§ Aim of the exercise
The records that follow must all be duplicated exactly.

BEGIN Task data

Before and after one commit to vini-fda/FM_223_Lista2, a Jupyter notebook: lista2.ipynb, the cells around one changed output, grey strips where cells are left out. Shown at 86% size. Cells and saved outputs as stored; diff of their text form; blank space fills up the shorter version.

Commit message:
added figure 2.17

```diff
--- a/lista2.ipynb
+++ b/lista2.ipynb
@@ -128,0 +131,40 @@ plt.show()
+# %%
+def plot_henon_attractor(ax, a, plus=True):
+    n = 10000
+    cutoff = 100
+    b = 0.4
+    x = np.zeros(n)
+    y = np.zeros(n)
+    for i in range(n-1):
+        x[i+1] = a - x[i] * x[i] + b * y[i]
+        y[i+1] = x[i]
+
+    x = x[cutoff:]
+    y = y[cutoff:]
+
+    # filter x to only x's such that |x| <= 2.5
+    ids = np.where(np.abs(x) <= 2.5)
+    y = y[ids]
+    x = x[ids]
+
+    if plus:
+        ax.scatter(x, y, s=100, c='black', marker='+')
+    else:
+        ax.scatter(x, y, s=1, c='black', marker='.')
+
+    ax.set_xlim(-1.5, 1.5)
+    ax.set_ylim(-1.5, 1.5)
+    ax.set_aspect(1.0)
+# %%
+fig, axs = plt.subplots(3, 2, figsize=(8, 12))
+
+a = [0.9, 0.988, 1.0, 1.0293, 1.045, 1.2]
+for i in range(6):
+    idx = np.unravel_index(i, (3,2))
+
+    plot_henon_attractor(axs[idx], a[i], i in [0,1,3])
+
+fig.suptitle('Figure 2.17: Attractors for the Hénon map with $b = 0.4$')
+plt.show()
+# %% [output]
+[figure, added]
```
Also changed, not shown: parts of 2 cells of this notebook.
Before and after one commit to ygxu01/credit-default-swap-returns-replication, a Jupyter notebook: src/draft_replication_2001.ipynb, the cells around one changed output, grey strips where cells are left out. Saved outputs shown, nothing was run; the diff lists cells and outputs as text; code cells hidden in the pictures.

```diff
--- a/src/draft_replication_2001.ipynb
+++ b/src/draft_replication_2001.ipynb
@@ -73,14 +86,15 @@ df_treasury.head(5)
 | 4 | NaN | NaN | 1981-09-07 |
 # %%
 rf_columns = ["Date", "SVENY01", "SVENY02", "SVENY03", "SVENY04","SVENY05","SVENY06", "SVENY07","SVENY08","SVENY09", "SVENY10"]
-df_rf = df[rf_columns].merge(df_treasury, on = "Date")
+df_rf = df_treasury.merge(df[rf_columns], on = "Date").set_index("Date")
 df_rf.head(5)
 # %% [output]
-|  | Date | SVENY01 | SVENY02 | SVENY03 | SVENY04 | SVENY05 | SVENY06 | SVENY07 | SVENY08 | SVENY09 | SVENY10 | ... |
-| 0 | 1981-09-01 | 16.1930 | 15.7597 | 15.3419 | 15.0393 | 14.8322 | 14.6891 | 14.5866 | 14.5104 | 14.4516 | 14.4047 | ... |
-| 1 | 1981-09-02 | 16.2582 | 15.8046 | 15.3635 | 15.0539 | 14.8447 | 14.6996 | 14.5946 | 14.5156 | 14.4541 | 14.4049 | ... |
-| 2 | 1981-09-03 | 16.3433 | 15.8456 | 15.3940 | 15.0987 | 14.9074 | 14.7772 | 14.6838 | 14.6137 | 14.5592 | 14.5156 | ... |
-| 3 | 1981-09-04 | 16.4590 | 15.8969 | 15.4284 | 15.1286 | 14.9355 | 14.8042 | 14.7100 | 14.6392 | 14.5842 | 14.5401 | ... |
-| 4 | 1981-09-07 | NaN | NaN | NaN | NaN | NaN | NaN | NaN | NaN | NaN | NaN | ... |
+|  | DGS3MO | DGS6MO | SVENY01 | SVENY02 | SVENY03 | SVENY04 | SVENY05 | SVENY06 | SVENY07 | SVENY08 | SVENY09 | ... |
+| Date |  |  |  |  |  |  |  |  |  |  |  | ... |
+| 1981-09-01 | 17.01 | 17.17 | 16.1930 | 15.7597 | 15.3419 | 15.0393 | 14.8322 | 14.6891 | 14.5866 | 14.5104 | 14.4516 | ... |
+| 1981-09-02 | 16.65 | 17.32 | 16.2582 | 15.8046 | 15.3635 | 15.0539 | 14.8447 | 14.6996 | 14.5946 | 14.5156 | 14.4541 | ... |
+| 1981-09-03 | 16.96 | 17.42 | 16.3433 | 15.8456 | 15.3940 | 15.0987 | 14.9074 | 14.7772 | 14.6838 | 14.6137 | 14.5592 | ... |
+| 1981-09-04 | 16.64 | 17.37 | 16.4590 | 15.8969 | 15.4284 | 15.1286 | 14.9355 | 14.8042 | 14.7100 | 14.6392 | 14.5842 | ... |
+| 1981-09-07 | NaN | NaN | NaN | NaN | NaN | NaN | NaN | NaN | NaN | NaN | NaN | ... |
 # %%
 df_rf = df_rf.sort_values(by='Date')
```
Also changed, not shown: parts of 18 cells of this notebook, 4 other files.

END Task data

§ Exercise result
Before and after one commit to vini-fda/FM_223_Lista2, a Jupyter notebook: lista2.ipynb, the cells around one changed output, grey strips where cells are left out. Shown at 86% size. Cells and saved outputs as stored; diff of their text form; blank space fills up the shorter version.

Commit message:
added figure 2.17

```diff
--- a/lista2.ipynb
+++ b/lista2.ipynb
@@ -128,0 +131,40 @@ plt.show()
+# %%
+def plot_henon_attractor(ax, a, plus=True):
+    n = 10000
+    cutoff = 100
+    b = 0.4
+    x = np.zeros(n)
+    y = np.zeros(n)
+    for i in range(n-1):
+        x[i+1] = a - x[i] * x[i] + b * y[i]
+        y[i+1] = x[i]
+
+    x = x[cutoff:]
+    y = y[cutoff:]
+
+    # filter x to only x's such that |x| <= 2.5
+    ids = np.where(np.abs(x) <= 2.5)
+    y = y[ids]
+    x = x[ids]
+
+    if plus:
+        ax.scatter(x, y, s=100, c='black', marker='+')
+    else:
+        ax.scatter(x, y, s=1, c='black', marker='.')
+
+    ax.set_xlim(-1.5, 1.5)
+    ax.set_ylim(-1.5, 1.5)
+    ax.set_aspect(1.0)
+# %%
+fig, axs = plt.subplots(3, 2, figsize=(8, 12))
+
+a = [0.9, 0.988, 1.0, 1.0293, 1.045, 1.2]
+for i in range(6):
+    idx = np.unravel_index(i, (3,2))
+
+    plot_henon_attractor(axs[idx], a[i], i in [0,1,3])
+
+fig.suptitle('Figure 2.17: Attractors for the Hénon map with $b = 0.4$')
+plt.show()
+# %% [output]
+[figure, added]
```
Also changed, not shown: parts of 2 cells of this notebook.
Before and after one commit to ygxu01/credit-default-swap-returns-replication, a Jupyter notebook: src/draft_replication_2001.ipynb, the cells around one changed output, grey strips where cells are left out. Saved outputs shown, nothing was run; the diff lists cells and outputs as text; code cells hidden in the pictures.

```diff
--- a/src/draft_replication_2001.ipynb
+++ b/src/draft_replication_2001.ipynb
@@ -73,14 +86,15 @@ df_treasury.head(5)
 | 4 | NaN | NaN | 1981-09-07 |
 # %%
 rf_columns = ["Date", "SVENY01", "SVENY02", "SVENY03", "SVENY04","SVENY05","SVENY06", "SVENY07","SVENY08","SVENY09", "SVENY10"]
-df_rf = df[rf_columns].merge(df_treasury, on = "Date")
+df_rf = df_treasury.merge(df[rf_columns], on = "Date").set_index("Date")
 df_rf.head(5)
 # %% [output]
-|  | Date | SVENY01 | SVENY02 | SVENY03 | SVENY04 | SVENY05 | SVENY06 | SVENY07 | SVENY08 | SVENY09 | SVENY10 | ... |
-| 0 | 1981-09-01 | 16.1930 | 15.7597 | 15.3419 | 15.0393 | 14.8322 | 14.6891 | 14.5866 | 14.5104 | 14.4516 | 14.4047 | ... |
-| 1 | 1981-09-02 | 16.2582 | 15.8046 | 15.3635 | 15.0539 | 14.8447 | 14.6996 | 14.5946 | 14.5156 | 14.4541 | 14.4049 | ... |
-| 2 | 1981-09-03 | 16.3433 | 15.8456 | 15.3940 | 15.0987 | 14.9074 | 14.7772 | 14.6838 | 14.6137 | 14.5592 | 14.5156 | ... |
-| 3 | 1981-09-04 | 16.4590 | 15.8969 | 15.4284 | 15.1286 | 14.9355 | 14.8042 | 14.7100 | 14.6392 | 14.5842 | 14.5401 | ... |
-| 4 | 1981-09-07 | NaN | NaN | NaN | NaN | NaN | NaN | NaN | NaN | NaN | NaN | ... |
+|  | DGS3MO | DGS6MO | SVENY01 | SVENY02 | SVENY03 | SVENY04 | SVENY05 | SVENY06 | SVENY07 | SVENY08 | SVENY09 | ... |
+| Date |  |  |  |  |  |  |  |  |  |  |  | ... |
+| 1981-09-01 | 17.01 | 17.17 | 16.1930 | 15.7597 | 15.3419 | 15.0393 | 14.8322 | 14.6891 | 14.5866 | 14.5104 | 14.4516 | ... |
+| 1981-09-02 | 16.65 | 17.32 | 16.2582 | 15.8046 | 15.3635 | 15.0539 | 14.8447 | 14.6996 | 14.5946 | 14.5156 | 14.4541 | ... |
+| 1981-09-03 | 16.96 | 17.42 | 16.3433 | 15.8456 | 15.3940 | 15.0987 | 14.9074 | 14.7772 | 14.6838 | 14.6137 | 14.5592 | ... |
+| 1981-09-04 | 16.64 | 17.37 | 16.4590 | 15.8969 | 15.4284 | 15.1286 | 14.9355 | 14.8042 | 14.7100 | 14.6392 | 14.5842 | ... |
+| 1981-09-07 | NaN | NaN | NaN | NaN | NaN | NaN | NaN | NaN | NaN | NaN | NaN | ... |
 # %%
 df_rf = df_rf.sort_values(by='Date')
```
Also changed, not shown: parts of 18 cells of this notebook, 4 other files.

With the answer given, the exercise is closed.